<<<<
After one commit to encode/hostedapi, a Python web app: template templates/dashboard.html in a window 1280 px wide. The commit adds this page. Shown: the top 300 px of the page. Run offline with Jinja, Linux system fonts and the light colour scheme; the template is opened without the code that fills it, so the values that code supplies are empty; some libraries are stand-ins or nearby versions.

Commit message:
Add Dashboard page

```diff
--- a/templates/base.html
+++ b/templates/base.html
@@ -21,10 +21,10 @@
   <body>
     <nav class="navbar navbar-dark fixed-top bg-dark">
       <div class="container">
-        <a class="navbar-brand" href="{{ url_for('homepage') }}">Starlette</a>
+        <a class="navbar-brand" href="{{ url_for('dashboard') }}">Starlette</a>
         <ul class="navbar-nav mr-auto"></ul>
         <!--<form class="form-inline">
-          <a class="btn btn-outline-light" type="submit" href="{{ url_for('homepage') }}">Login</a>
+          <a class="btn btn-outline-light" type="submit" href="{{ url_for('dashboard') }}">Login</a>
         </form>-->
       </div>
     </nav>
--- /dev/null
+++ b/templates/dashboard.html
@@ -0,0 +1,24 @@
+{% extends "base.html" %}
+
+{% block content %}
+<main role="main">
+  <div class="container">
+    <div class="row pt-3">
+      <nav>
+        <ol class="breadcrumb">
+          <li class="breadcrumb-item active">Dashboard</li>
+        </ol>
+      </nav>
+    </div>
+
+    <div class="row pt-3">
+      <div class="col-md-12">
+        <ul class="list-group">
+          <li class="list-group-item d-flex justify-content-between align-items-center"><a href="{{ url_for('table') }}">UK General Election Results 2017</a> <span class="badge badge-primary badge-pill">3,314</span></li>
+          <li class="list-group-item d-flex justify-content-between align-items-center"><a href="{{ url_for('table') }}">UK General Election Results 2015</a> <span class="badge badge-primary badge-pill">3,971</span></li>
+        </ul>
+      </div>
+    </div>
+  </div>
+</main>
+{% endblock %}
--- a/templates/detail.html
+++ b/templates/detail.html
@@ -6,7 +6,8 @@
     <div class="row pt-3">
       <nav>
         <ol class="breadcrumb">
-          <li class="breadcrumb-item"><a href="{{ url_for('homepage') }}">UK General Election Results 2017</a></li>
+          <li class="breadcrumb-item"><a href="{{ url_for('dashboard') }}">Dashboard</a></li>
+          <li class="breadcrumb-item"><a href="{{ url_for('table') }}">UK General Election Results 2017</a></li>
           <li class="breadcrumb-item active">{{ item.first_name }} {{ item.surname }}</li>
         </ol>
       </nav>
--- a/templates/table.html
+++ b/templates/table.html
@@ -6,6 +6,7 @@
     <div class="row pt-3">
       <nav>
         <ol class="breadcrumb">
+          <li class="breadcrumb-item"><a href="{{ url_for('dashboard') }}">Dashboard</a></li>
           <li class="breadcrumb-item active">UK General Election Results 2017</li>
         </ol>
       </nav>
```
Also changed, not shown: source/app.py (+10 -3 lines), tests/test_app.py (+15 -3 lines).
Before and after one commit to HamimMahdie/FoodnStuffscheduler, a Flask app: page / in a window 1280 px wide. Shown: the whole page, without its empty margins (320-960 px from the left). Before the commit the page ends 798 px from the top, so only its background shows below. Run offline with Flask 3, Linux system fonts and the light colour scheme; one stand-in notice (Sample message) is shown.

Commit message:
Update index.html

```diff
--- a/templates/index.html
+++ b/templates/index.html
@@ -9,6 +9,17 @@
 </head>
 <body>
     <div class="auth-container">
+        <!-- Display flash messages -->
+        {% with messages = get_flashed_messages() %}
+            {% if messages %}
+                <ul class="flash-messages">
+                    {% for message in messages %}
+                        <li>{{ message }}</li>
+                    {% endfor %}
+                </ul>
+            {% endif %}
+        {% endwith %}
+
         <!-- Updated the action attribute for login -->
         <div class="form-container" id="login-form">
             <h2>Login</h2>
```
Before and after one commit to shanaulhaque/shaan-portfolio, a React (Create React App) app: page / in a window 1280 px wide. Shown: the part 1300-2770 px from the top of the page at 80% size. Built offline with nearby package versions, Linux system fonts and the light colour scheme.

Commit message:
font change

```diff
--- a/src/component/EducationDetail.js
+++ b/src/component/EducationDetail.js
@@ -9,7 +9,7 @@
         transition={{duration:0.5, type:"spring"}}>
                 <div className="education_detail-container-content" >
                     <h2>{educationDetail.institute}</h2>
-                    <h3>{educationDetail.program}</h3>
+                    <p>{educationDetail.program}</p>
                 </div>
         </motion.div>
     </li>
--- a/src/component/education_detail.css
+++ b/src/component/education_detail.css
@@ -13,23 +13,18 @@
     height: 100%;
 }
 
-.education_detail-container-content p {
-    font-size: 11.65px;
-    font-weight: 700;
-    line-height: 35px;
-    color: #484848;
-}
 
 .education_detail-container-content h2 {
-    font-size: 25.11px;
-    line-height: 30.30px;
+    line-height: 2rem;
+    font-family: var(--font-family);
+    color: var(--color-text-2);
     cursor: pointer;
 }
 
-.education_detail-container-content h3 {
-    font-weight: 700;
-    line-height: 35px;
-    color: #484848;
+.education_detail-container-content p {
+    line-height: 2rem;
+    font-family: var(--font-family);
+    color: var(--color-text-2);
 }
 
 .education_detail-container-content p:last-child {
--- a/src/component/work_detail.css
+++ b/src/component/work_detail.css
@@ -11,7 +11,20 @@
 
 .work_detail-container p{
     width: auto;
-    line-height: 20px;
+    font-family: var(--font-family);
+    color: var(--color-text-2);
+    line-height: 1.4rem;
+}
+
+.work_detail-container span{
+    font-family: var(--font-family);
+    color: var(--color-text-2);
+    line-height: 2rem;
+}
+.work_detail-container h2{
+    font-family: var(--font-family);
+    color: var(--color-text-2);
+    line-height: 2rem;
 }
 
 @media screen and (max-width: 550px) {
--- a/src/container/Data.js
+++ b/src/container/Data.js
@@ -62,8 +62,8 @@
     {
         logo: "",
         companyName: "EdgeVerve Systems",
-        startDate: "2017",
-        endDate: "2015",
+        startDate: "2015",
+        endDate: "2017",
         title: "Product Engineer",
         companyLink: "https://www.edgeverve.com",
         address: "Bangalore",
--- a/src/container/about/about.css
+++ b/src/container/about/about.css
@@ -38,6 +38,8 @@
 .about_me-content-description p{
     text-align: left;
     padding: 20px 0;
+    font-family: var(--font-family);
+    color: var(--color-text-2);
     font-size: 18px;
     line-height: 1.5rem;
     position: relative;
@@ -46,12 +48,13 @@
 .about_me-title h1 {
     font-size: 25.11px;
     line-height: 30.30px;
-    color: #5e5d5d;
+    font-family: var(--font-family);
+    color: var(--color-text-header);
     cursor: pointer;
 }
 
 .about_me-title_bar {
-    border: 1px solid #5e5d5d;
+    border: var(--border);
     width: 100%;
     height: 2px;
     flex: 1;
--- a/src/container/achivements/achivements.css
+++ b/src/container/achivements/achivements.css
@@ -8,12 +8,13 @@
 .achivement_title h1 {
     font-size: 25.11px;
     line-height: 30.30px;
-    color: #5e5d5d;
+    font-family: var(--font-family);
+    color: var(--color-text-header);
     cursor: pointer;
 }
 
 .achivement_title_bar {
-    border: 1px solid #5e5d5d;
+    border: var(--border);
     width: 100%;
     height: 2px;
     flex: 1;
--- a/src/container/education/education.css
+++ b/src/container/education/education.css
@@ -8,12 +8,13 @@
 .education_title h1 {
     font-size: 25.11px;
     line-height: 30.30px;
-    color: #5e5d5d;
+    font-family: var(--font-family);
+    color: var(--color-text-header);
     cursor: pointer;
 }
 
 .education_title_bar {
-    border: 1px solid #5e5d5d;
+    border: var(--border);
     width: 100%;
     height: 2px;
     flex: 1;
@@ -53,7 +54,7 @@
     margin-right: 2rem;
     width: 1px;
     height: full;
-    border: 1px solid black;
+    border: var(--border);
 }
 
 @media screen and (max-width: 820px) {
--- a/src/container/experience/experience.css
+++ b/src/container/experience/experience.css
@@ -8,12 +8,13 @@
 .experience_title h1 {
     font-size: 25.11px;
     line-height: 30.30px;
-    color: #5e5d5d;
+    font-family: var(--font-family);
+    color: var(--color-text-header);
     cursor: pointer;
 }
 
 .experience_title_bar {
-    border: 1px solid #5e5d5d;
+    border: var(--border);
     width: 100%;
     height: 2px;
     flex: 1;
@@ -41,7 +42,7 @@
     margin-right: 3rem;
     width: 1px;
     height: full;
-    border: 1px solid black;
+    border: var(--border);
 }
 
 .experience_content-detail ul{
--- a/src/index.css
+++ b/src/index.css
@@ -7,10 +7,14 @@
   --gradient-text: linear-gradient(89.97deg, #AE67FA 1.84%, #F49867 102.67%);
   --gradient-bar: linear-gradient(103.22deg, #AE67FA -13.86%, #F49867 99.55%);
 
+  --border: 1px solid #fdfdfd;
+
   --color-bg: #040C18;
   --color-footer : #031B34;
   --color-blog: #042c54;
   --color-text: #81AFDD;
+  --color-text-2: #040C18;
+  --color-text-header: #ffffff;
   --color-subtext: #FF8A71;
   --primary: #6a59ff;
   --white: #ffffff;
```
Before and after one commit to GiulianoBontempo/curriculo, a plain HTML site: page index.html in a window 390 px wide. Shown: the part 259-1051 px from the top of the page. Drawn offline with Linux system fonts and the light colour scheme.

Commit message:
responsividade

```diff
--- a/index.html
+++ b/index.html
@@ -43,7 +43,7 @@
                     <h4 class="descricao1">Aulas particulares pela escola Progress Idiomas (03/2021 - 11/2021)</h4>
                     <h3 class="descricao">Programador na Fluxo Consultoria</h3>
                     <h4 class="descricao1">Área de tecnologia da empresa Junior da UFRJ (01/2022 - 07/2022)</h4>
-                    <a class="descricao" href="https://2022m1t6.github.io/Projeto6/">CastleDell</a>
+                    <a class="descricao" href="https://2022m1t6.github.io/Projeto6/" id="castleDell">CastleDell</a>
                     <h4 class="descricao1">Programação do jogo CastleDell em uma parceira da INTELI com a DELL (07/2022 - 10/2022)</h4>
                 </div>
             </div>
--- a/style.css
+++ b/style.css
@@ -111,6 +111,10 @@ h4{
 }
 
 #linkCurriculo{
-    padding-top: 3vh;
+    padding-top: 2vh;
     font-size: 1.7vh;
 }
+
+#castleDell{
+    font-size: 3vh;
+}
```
>>>>
For each line above that contains the word "navbar", make a copy.

--- Problem solution ---
     <nav class="navbar navbar-dark fixed-top bg-dark">
-        <a class="navbar-brand" href="{{ url_for('homepage') }}">Starlette</a>
+        <a class="navbar-brand" href="{{ url_for('dashboard') }}">Starlette</a>
         <ul class="navbar-nav mr-auto"></ul>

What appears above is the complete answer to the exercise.